On 3 October 2016 the Global Sun web site published an article reporting that weapons-wielding clowns from the U.S. had invaded Canada and murdered 23 victims there:
As it’s getting closer to halloween, what seemed to be a harmless joke at first, suddenly turned into a serious matter with the police. What started off as reports of creepy clowns luring around neighbourhoods in the US, has suddenly escalated to another level. It is believed that the surge of clowns spotted wielding weapons originated from some states in America, but has made it’s way up north.
There was no truth to this story. The Global Sun is a fake news web site that does not publish factual stories, as noted in their disclaimer:
The Global Sun is a satire website, articles/post on the website are all made-up stories and should not be taken seriously.
This fabricated killer clown story was published in amidst numerous reports of clown sightings in the United States. In August 2016, residents of Greenville, South Carolina reported that clowns were attempting to lure children into the woods. A few weeks later, the clowns had migrated to North Carolina, and since then scary clowns have been reported in various locations across the United States — although actual evidence of their existence is lacking:
But amid all of these reports, no clowns have been photographed. Police investigators have found no traces of clown activity. Not even a stray red nose or a strand of blue hair.
So what are these insidious creatures? According to one clown expert, they’re probably “phantom clowns.”
Fake news web sites have taken advantage of the recent uptick in coulrophobia to publish bogus reports about clown-related deaths. However, clowns did not kill 23 people in Canada, nor was a clown shot in Fort Wayne, Indiana.
McAndrew, Frank. “Creeped Out by clowns? This Might Be Why.”
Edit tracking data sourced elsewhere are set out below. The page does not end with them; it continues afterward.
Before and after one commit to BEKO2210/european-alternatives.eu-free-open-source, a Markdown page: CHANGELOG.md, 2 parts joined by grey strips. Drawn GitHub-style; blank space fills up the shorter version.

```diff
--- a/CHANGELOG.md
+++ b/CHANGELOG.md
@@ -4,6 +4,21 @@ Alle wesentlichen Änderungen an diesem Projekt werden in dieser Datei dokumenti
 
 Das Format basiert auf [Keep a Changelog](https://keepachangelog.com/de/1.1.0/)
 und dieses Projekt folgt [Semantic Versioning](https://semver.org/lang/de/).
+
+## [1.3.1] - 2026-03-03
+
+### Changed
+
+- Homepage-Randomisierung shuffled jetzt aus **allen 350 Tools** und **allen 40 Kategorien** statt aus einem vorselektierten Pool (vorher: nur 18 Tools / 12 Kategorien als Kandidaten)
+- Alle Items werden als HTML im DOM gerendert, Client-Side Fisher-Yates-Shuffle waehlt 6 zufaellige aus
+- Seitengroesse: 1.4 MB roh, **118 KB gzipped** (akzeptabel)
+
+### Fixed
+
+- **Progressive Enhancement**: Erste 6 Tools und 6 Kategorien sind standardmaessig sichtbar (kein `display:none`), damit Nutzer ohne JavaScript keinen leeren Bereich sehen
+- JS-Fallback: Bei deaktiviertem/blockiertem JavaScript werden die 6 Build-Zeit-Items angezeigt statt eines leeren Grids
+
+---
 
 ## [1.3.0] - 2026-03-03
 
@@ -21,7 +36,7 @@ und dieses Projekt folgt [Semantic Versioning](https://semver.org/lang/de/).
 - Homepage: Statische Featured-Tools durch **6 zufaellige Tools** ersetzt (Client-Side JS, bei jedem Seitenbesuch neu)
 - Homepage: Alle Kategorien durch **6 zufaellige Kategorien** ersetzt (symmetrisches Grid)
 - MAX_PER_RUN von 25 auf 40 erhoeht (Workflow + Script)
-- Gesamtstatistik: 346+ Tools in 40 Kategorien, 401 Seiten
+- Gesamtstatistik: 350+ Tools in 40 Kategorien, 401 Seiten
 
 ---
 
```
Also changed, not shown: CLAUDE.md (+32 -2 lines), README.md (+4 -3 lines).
CNN. 3 October 2016.
Brown, Jennings. ““Phantom Clowns” Have Been Terrorizing the U.S. Since 1981.”
Vocativ. 8 September 2016.